Quo yin: this yill is aafie dear,
I hae nae clinks in poke
nor fauldan-money,
in Embro to the ploy.

The auld Assembly-rooms, whaur Scott
foregethert wi his fiers,
nou see a gey kenspeckle lot
ablow the chandeliers.
Til Embro drouths the Festival Club
a richt godsend appears;
it’s something new to find a pub
that gaes on serving beers
eftir hours
in Embro to the ploy.

Jist pitten-out, the drucken mobs
frae howffs in Potterraw,
fleean, to hob-nob wi the Nobs,
ran to this Music Haa.
Register Rachel, Cougait Kate,
Nae-neb Nellie and aa
stauchert about amang the Great,
what fun! I never saw
the like,
in Embro to the ploy.

They toddle hame doun lit-up streets
filled wi synthetic joy;
aweill, the year brings few sic treats
and muckle to annoy.
There’s monie hartsom braw high-jinks
mixed up in this alloy
in simmer, whan aa sorts foregether
in Embro to the ploy.

In this poem Garioch is self-consciously adopting the persona of an observer, critically surveying the goings-on in Edinburgh during the Festival. With this persona he approaches his great literary hero, Robert Fergusson, who observed Edinburgh life with a similar eye in poems like Hallow Fair

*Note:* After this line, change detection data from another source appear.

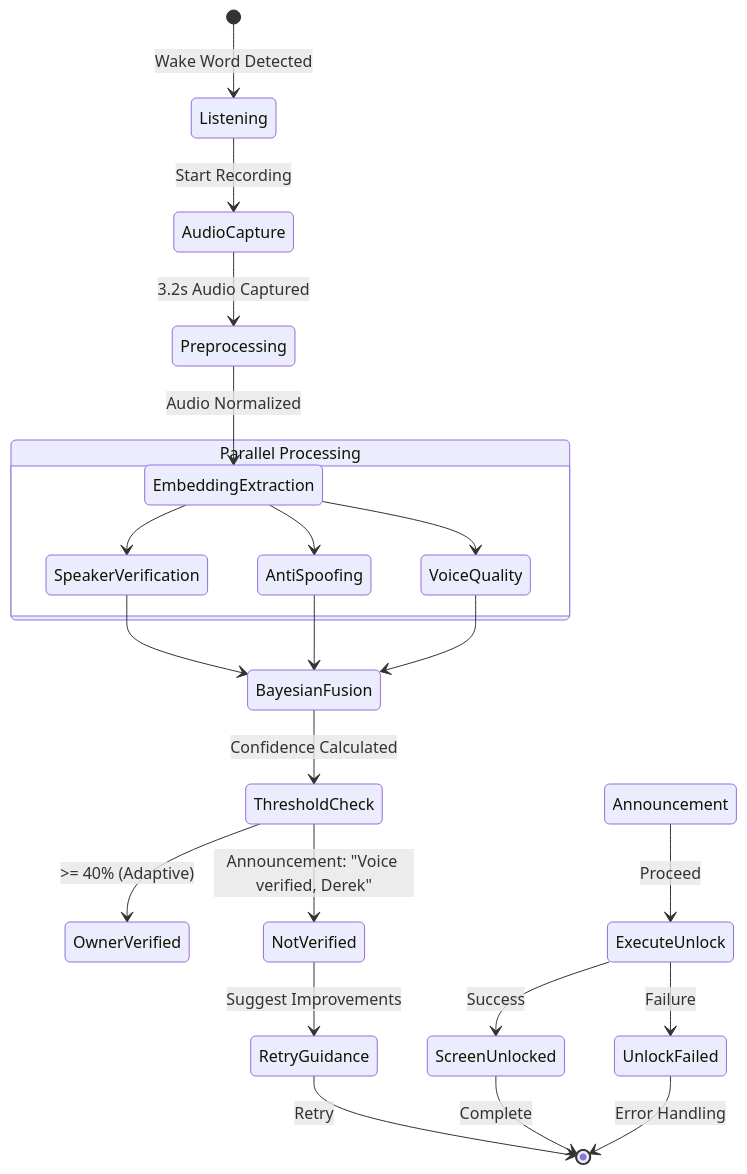
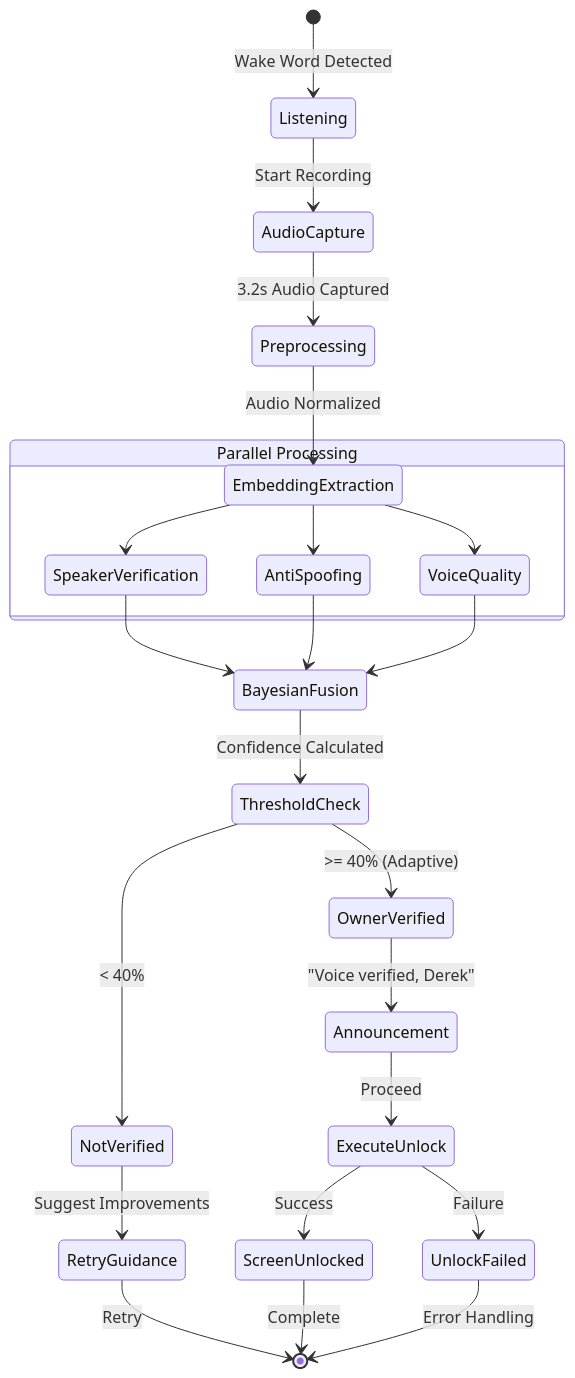
The seventh of 17 diagrams in VOICE_BIOMETRIC_INTELLIGENCE_ARCHITECTURE.md (nandkishorrathodk-art/Ironcliw-ai), drawn with Mermaid before and after one commit. The commit also changed other lines of this file, not shown here.

First line of the commit message:
refactor: Enhance Voice Biometric Intelligence documentation with improved formatting and clarity

````diff
--- a/VOICE_BIOMETRIC_INTELLIGENCE_ARCHITECTURE.md
+++ b/VOICE_BIOMETRIC_INTELLIGENCE_ARCHITECTURE.md
@@ -435,33 +462,36 @@
 ```mermaid
 stateDiagram-v2
- [*] --> Listening: Wake Word Detected
-
- Listening --> AudioCapture: Start Recording
- AudioCapture --> Preprocessing: 3.2s Audio Captured
-
- Preprocessing --> EmbeddingExtraction: Audio Normalized
-
- state "Parallel Processing" as PP {
- EmbeddingExtraction --> SpeakerVerification
- EmbeddingExtraction --> AntiSpoofing
- EmbeddingExtraction --> VoiceQuality }
-
- SpeakerVerification --> BayesianFusion
- AntiSpoofing --> BayesianFusion
- VoiceQuality --> BayesianFusion
-
- BayesianFusion --> ThresholdCheck: Confidence Calculated
-
- ThresholdCheck --> OwnerVerified: >= 40% (Adaptive)
- ThresholdCheck --> NotVerified:  Announcement: "Voice verified, Derek"
- NotVerified --> RetryGuidance: Suggest Improvements
-
- Announcement --> ExecuteUnlock: Proceed
- RetryGuidance --> [*]: Retry
-
- ExecuteUnlock --> ScreenUnlocked: Success
- ExecuteUnlock --> UnlockFailed: Failure
-
- ScreenUnlocked --> [*]: Complete
- UnlockFailed --> [*]: Error Handling
+    [*] --> Listening: Wake Word Detected
+    
+    Listening --> AudioCapture: Start Recording
+    AudioCapture --> Preprocessing: 3.2s Audio Captured
+    
+    Preprocessing --> EmbeddingExtraction: Audio Normalized
+    
+    state "Parallel Processing" as PP {
+        EmbeddingExtraction --> SpeakerVerification
+        EmbeddingExtraction --> AntiSpoofing
+        EmbeddingExtraction --> VoiceQuality
+    }
+    
+    SpeakerVerification --> BayesianFusion
+    AntiSpoofing --> BayesianFusion
+    VoiceQuality --> BayesianFusion
+    
+    BayesianFusion --> ThresholdCheck: Confidence Calculated
+    
+    ThresholdCheck --> OwnerVerified: >= 40% (Adaptive)
+    ThresholdCheck --> NotVerified: < 40%
+    
+    OwnerVerified --> Announcement: "Voice verified, Derek"
+    NotVerified --> RetryGuidance: Suggest Improvements
+    
+    Announcement --> ExecuteUnlock: Proceed
+    RetryGuidance --> [*]: Retry
+    
+    ExecuteUnlock --> ScreenUnlocked: Success
+    ExecuteUnlock --> UnlockFailed: Failure
+    
+    ScreenUnlocked --> [*]: Complete
+    UnlockFailed --> [*]: Error Handling
 ```
````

The Edinburgh Festival was in its infancy when Garioch wrote this, and would have been a pale shadow of the carnival of madness that now descends upon the city every August. The Festival was created in 1947 in the aftermath of the Second World War when it was recognised that the great annual festivals of Saltzburg and Munich would take some time to get going since these cities were destroyed during the war. Europe badly needed a festival, an opportunity to celebrate life, peace and unity. It has since grown to encompass other festivals (Book, Children’s, Film, Television, etc.) as well as the Festival Fringe and attracts millions of visitors to the city.

The poem reflects the distinct ambivalence that the people of Edinburgh feel towards the Festival. On the one hand the city is transformed out of all recognition, you can’t move for tourists and jugglers and actors, the price of a pie and a pint rockets: you feel like your home town has been hi-jacked. On the other hand, it brings enormous revenue to the city, the pubs are open later, and there’s a pervading party atmosphere throughout. And everybody likes the fireworks. It can be a real blast of fresh air.

The form of the poem also harks back to an earlier period of Scottish literature. The iambic pulse and alternating lines of tetrameter and trimeter with a repeated end line is fairly typical of early Scots poetry, like that of Henryson and Dunbar.